Riigikogu election staff to number around a thousand in Tallinn

A ballot box.
A ballot box. Source: (Hanna Samoson/ERR)

Organizers involved in the Rigiikogu elections total close to a thousand in Tallinn. The staffers will mostly be involved in work at polling stations, many of which are to be located in schools and shopping malls.

Priit Lello, Tallinn Election Committee chair and Head of City Office expressed his thanks in advance for the volunteers' work, and said that these, along with the cooperation of political party workers and under the framework of Estonian electoral law, will engender transparency and fairness on polling day, March 5.

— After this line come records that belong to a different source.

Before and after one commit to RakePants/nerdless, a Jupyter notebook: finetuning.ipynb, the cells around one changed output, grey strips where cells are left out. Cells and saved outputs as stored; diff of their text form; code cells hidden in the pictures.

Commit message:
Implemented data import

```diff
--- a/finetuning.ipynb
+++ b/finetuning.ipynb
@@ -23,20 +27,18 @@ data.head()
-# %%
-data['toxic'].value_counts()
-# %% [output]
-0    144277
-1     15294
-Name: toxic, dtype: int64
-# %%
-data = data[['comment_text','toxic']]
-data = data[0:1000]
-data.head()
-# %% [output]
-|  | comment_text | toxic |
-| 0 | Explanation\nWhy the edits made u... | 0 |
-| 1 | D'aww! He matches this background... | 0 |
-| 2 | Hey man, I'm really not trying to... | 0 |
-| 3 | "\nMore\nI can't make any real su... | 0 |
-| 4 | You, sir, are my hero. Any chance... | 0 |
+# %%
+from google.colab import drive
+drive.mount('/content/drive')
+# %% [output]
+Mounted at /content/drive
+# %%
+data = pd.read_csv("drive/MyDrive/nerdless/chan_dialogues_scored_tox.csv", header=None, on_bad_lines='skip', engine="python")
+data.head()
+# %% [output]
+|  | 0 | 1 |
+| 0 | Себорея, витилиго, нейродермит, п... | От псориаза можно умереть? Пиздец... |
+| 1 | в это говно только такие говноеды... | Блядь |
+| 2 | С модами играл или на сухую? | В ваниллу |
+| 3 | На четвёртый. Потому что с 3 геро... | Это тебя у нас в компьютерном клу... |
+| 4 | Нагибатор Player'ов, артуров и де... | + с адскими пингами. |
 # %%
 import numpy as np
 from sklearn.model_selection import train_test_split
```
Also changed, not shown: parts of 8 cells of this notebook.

Tallinn City Government says that the Riigikogu Election Act, a piece of national legislation applicable across the country, requires each electoral district sub-division (ward) committee be appointed by the local authority and by political parties running, split 50:50 where possible.

Each of these committees is responsible for organizing and overseeing voting at polling stations, for the election count once polls close, and also for some other tasks such as attending a voter's residence in cases of home voting (for instance for those unable to reach a polling station due to health issues).

Each committee member must demonstrate proficiency in the Estonian language, and must also have the right to vote themselves – in other words, to be an Estonian citizen.

These committees total 826 people, the city government says, in other words the bulk of electoral staff. 562 of these are core members, and the remaining 183 are alternate members ready to deputize where needed.

Tallinn city council adopted a decision Thursday to set up a ward committee for each of the electoral wards in the capital.

There are 81 of these.

Meanwhile the political parties themselves submitted 249 workers, to take part in the committee work, the city government says.

Tallinn comprises three electoral districts (of a total of 12 nationwide for Riigikogu elections) and consequently the largest number of voters.

Polling day is preceded by an advance voting period, starting February 27, which includes not only the option to vote online, but also in person at selected polling stations.

Online votes can be cast and recast, within reason, in an effort to avoid election corruption, and can also be superseded on polling day itself, with a paper vote.

Online e-votes are not tied to any specific district, but the overall vote will be announced at the same time on the evening of Sunday, March 5. In previous Riigikogu elections, the e-vote had been announced separately from, and ahead of, the paper vote.

Voters must provide ID on presenting at a polling station.

More information on the Riigikogu elections in English is available from the National Electoral Committee (VVK) site here, while Tallinn City Government has information on the set-up in the capital, here.

ERR News' 2023 Riigikogu elections FAQs are here.


Follow ERR News on Facebook and Twitter and never miss an update!

Editor: Andrew Whyte

Hea lugeja, näeme et kasutate vanemat brauseri versiooni või vähelevinud brauserit.

Parema ja terviklikuma kasutajakogemuse tagamiseks soovitame alla laadida uusim versioon mõnest meie toetatud brauserist: